_What the task asks:_ Repeat the whole listing below with nothing added or dropped.

_Provided records:_
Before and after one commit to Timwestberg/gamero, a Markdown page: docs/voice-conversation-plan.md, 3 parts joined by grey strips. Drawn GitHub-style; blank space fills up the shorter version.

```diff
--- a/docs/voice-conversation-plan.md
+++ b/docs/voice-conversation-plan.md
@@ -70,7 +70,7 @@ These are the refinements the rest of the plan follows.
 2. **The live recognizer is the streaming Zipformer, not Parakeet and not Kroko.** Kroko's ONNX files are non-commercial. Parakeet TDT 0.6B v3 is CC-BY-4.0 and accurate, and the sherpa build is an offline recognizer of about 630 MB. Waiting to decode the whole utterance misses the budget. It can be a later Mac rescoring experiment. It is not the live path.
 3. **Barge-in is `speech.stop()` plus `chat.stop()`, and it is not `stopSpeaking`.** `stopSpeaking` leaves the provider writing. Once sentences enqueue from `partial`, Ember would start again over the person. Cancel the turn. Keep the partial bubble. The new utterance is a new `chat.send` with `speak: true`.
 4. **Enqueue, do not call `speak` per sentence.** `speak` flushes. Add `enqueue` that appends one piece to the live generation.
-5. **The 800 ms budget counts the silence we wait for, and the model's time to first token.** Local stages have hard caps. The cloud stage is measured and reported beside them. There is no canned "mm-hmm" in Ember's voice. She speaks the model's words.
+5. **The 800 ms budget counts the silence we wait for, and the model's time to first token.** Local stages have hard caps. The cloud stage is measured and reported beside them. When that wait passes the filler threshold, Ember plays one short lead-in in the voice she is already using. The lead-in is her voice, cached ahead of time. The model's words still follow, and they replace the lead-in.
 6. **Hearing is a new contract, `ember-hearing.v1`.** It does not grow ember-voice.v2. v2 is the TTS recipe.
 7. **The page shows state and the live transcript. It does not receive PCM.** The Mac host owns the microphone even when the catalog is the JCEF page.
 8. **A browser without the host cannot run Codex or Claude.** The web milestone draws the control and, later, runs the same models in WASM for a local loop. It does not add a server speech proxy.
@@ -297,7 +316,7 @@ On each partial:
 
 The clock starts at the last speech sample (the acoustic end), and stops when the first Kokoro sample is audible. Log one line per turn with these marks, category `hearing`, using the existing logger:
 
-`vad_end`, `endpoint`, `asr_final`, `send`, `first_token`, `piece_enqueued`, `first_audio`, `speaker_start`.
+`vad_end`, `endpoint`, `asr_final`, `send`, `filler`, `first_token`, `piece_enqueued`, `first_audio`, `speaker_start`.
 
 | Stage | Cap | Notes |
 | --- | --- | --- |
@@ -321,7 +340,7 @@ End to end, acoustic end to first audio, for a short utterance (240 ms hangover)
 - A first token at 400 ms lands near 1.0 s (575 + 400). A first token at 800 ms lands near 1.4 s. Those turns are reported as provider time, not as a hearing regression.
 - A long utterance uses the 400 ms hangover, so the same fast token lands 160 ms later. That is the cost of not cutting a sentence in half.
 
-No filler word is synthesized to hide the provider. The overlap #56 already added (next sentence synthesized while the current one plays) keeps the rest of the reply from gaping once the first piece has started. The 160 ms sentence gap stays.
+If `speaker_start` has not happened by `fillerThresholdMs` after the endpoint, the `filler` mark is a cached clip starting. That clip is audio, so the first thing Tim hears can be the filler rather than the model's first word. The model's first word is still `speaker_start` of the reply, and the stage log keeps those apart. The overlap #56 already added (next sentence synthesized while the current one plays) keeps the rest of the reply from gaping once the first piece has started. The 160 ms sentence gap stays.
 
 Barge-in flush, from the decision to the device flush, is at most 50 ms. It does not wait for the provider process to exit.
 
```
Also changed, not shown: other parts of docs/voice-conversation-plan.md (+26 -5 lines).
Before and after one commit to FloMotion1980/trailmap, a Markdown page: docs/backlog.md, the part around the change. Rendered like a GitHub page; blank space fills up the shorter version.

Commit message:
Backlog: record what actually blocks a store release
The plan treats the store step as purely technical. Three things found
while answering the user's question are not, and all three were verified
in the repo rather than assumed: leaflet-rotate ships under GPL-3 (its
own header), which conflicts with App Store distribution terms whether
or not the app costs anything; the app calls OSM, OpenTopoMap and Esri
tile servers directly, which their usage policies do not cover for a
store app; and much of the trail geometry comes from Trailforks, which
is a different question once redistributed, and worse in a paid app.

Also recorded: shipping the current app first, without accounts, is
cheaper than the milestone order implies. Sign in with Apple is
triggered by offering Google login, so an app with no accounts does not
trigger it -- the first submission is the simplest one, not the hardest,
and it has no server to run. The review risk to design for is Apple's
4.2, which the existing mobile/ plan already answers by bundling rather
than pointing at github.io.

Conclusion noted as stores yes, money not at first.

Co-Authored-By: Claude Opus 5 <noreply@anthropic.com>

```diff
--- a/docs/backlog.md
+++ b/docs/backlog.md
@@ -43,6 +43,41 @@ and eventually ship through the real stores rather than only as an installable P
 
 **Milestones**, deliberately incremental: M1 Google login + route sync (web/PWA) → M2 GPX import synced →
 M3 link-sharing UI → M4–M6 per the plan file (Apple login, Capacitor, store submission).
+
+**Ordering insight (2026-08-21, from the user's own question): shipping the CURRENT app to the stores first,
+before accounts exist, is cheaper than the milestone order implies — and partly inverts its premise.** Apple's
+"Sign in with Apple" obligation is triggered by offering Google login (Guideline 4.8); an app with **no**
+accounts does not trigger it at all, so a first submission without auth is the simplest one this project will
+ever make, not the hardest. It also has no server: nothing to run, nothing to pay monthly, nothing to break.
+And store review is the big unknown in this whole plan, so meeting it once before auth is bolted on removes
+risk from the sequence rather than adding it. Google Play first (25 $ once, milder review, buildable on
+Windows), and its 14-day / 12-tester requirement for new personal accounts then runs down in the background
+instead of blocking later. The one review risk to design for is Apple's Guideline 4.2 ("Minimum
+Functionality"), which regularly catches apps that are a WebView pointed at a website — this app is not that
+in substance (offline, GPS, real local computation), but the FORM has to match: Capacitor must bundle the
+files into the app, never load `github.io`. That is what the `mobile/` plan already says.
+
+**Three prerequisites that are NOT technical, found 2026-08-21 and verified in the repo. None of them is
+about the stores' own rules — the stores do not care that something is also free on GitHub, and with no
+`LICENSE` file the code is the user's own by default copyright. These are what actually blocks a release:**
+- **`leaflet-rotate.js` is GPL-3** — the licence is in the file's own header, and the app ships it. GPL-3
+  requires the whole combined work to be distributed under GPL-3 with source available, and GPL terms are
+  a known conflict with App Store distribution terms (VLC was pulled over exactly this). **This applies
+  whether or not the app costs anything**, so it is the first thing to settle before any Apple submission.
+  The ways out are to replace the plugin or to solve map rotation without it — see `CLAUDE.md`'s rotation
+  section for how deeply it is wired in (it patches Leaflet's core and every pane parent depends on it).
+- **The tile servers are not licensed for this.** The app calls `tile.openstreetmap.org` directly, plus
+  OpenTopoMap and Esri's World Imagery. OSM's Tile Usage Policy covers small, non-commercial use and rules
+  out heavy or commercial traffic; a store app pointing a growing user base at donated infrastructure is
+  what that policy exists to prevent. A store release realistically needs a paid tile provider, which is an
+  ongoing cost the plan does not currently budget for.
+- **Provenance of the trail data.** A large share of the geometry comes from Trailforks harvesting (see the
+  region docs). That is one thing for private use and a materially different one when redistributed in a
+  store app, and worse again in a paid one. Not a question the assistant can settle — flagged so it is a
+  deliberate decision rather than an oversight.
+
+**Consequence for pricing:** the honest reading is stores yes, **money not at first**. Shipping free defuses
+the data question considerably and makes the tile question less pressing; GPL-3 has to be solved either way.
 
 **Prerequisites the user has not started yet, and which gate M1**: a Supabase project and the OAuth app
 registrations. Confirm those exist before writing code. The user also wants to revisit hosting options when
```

_Finished exercise:_
Before and after one commit to Timwestberg/gamero, a Markdown page: docs/voice-conversation-plan.md, 3 parts joined by grey strips. Drawn GitHub-style; blank space fills up the shorter version.

```diff
--- a/docs/voice-conversation-plan.md
+++ b/docs/voice-conversation-plan.md
@@ -70,7 +70,7 @@ These are the refinements the rest of the plan follows.
 2. **The live recognizer is the streaming Zipformer, not Parakeet and not Kroko.** Kroko's ONNX files are non-commercial. Parakeet TDT 0.6B v3 is CC-BY-4.0 and accurate, and the sherpa build is an offline recognizer of about 630 MB. Waiting to decode the whole utterance misses the budget. It can be a later Mac rescoring experiment. It is not the live path.
 3. **Barge-in is `speech.stop()` plus `chat.stop()`, and it is not `stopSpeaking`.** `stopSpeaking` leaves the provider writing. Once sentences enqueue from `partial`, Ember would start again over the person. Cancel the turn. Keep the partial bubble. The new utterance is a new `chat.send` with `speak: true`.
 4. **Enqueue, do not call `speak` per sentence.** `speak` flushes. Add `enqueue` that appends one piece to the live generation.
-5. **The 800 ms budget counts the silence we wait for, and the model's time to first token.** Local stages have hard caps. The cloud stage is measured and reported beside them. There is no canned "mm-hmm" in Ember's voice. She speaks the model's words.
+5. **The 800 ms budget counts the silence we wait for, and the model's time to first token.** Local stages have hard caps. The cloud stage is measured and reported beside them. When that wait passes the filler threshold, Ember plays one short lead-in in the voice she is already using. The lead-in is her voice, cached ahead of time. The model's words still follow, and they replace the lead-in.
 6. **Hearing is a new contract, `ember-hearing.v1`.** It does not grow ember-voice.v2. v2 is the TTS recipe.
 7. **The page shows state and the live transcript. It does not receive PCM.** The Mac host owns the microphone even when the catalog is the JCEF page.
 8. **A browser without the host cannot run Codex or Claude.** The web milestone draws the control and, later, runs the same models in WASM for a local loop. It does not add a server speech proxy.
@@ -297,7 +316,7 @@ On each partial:
 
 The clock starts at the last speech sample (the acoustic end), and stops when the first Kokoro sample is audible. Log one line per turn with these marks, category `hearing`, using the existing logger:
 
-`vad_end`, `endpoint`, `asr_final`, `send`, `first_token`, `piece_enqueued`, `first_audio`, `speaker_start`.
+`vad_end`, `endpoint`, `asr_final`, `send`, `filler`, `first_token`, `piece_enqueued`, `first_audio`, `speaker_start`.
 
 | Stage | Cap | Notes |
 | --- | --- | --- |
@@ -321,7 +340,7 @@ End to end, acoustic end to first audio, for a short utterance (240 ms hangover)
 - A first token at 400 ms lands near 1.0 s (575 + 400). A first token at 800 ms lands near 1.4 s. Those turns are reported as provider time, not as a hearing regression.
 - A long utterance uses the 400 ms hangover, so the same fast token lands 160 ms later. That is the cost of not cutting a sentence in half.
 
-No filler word is synthesized to hide the provider. The overlap #56 already added (next sentence synthesized while the current one plays) keeps the rest of the reply from gaping once the first piece has started. The 160 ms sentence gap stays.
+If `speaker_start` has not happened by `fillerThresholdMs` after the endpoint, the `filler` mark is a cached clip starting. That clip is audio, so the first thing Tim hears can be the filler rather than the model's first word. The model's first word is still `speaker_start` of the reply, and the stage log keeps those apart. The overlap #56 already added (next sentence synthesized while the current one plays) keeps the rest of the reply from gaping once the first piece has started. The 160 ms sentence gap stays.
 
 Barge-in flush, from the decision to the device flush, is at most 50 ms. It does not wait for the provider process to exit.
 
```
Also changed, not shown: other parts of docs/voice-conversation-plan.md (+26 -5 lines).
Before and after one commit to FloMotion1980/trailmap, a Markdown page: docs/backlog.md, the part around the change. Rendered like a GitHub page; blank space fills up the shorter version.

Commit message:
Backlog: record what actually blocks a store release
The plan treats the store step as purely technical. Three things found
while answering the user's question are not, and all three were verified
in the repo rather than assumed: leaflet-rotate ships under GPL-3 (its
own header), which conflicts with App Store distribution terms whether
or not the app costs anything; the app calls OSM, OpenTopoMap and Esri
tile servers directly, which their usage policies do not cover for a
store app; and much of the trail geometry comes from Trailforks, which
is a different question once redistributed, and worse in a paid app.

Also recorded: shipping the current app first, without accounts, is
cheaper than the milestone order implies. Sign in with Apple is
triggered by offering Google login, so an app with no accounts does not
trigger it -- the first submission is the simplest one, not the hardest,
and it has no server to run. The review risk to design for is Apple's
4.2, which the existing mobile/ plan already answers by bundling rather
than pointing at github.io.

Conclusion noted as stores yes, money not at first.

Co-Authored-By: Claude Opus 5 <noreply@anthropic.com>

```diff
--- a/docs/backlog.md
+++ b/docs/backlog.md
@@ -43,6 +43,41 @@ and eventually ship through the real stores rather than only as an installable P
 
 **Milestones**, deliberately incremental: M1 Google login + route sync (web/PWA) → M2 GPX import synced →
 M3 link-sharing UI → M4–M6 per the plan file (Apple login, Capacitor, store submission).
+
+**Ordering insight (2026-08-21, from the user's own question): shipping the CURRENT app to the stores first,
+before accounts exist, is cheaper than the milestone order implies — and partly inverts its premise.** Apple's
+"Sign in with Apple" obligation is triggered by offering Google login (Guideline 4.8); an app with **no**
+accounts does not trigger it at all, so a first submission without auth is the simplest one this project will
+ever make, not the hardest. It also has no server: nothing to run, nothing to pay monthly, nothing to break.
+And store review is the big unknown in this whole plan, so meeting it once before auth is bolted on removes
+risk from the sequence rather than adding it. Google Play first (25 $ once, milder review, buildable on
+Windows), and its 14-day / 12-tester requirement for new personal accounts then runs down in the background
+instead of blocking later. The one review risk to design for is Apple's Guideline 4.2 ("Minimum
+Functionality"), which regularly catches apps that are a WebView pointed at a website — this app is not that
+in substance (offline, GPS, real local computation), but the FORM has to match: Capacitor must bundle the
+files into the app, never load `github.io`. That is what the `mobile/` plan already says.
+
+**Three prerequisites that are NOT technical, found 2026-08-21 and verified in the repo. None of them is
+about the stores' own rules — the stores do not care that something is also free on GitHub, and with no
+`LICENSE` file the code is the user's own by default copyright. These are what actually blocks a release:**
+- **`leaflet-rotate.js` is GPL-3** — the licence is in the file's own header, and the app ships it. GPL-3
+  requires the whole combined work to be distributed under GPL-3 with source available, and GPL terms are
+  a known conflict with App Store distribution terms (VLC was pulled over exactly this). **This applies
+  whether or not the app costs anything**, so it is the first thing to settle before any Apple submission.
+  The ways out are to replace the plugin or to solve map rotation without it — see `CLAUDE.md`'s rotation
+  section for how deeply it is wired in (it patches Leaflet's core and every pane parent depends on it).
+- **The tile servers are not licensed for this.** The app calls `tile.openstreetmap.org` directly, plus
+  OpenTopoMap and Esri's World Imagery. OSM's Tile Usage Policy covers small, non-commercial use and rules
+  out heavy or commercial traffic; a store app pointing a growing user base at donated infrastructure is
+  what that policy exists to prevent. A store release realistically needs a paid tile provider, which is an
+  ongoing cost the plan does not currently budget for.
+- **Provenance of the trail data.** A large share of the geometry comes from Trailforks harvesting (see the
+  region docs). That is one thing for private use and a materially different one when redistributed in a
+  store app, and worse again in a paid one. Not a question the assistant can settle — flagged so it is a
+  deliberate decision rather than an oversight.
+
+**Consequence for pricing:** the honest reading is stores yes, **money not at first**. Shipping free defuses
+the data question considerably and makes the tile question less pressing; GPL-3 has to be solved either way.
 
 **Prerequisites the user has not started yet, and which gate M1**: a Supabase project and the OAuth app
 registrations. Confirm those exist before writing code. The user also wants to revisit hosting options when
```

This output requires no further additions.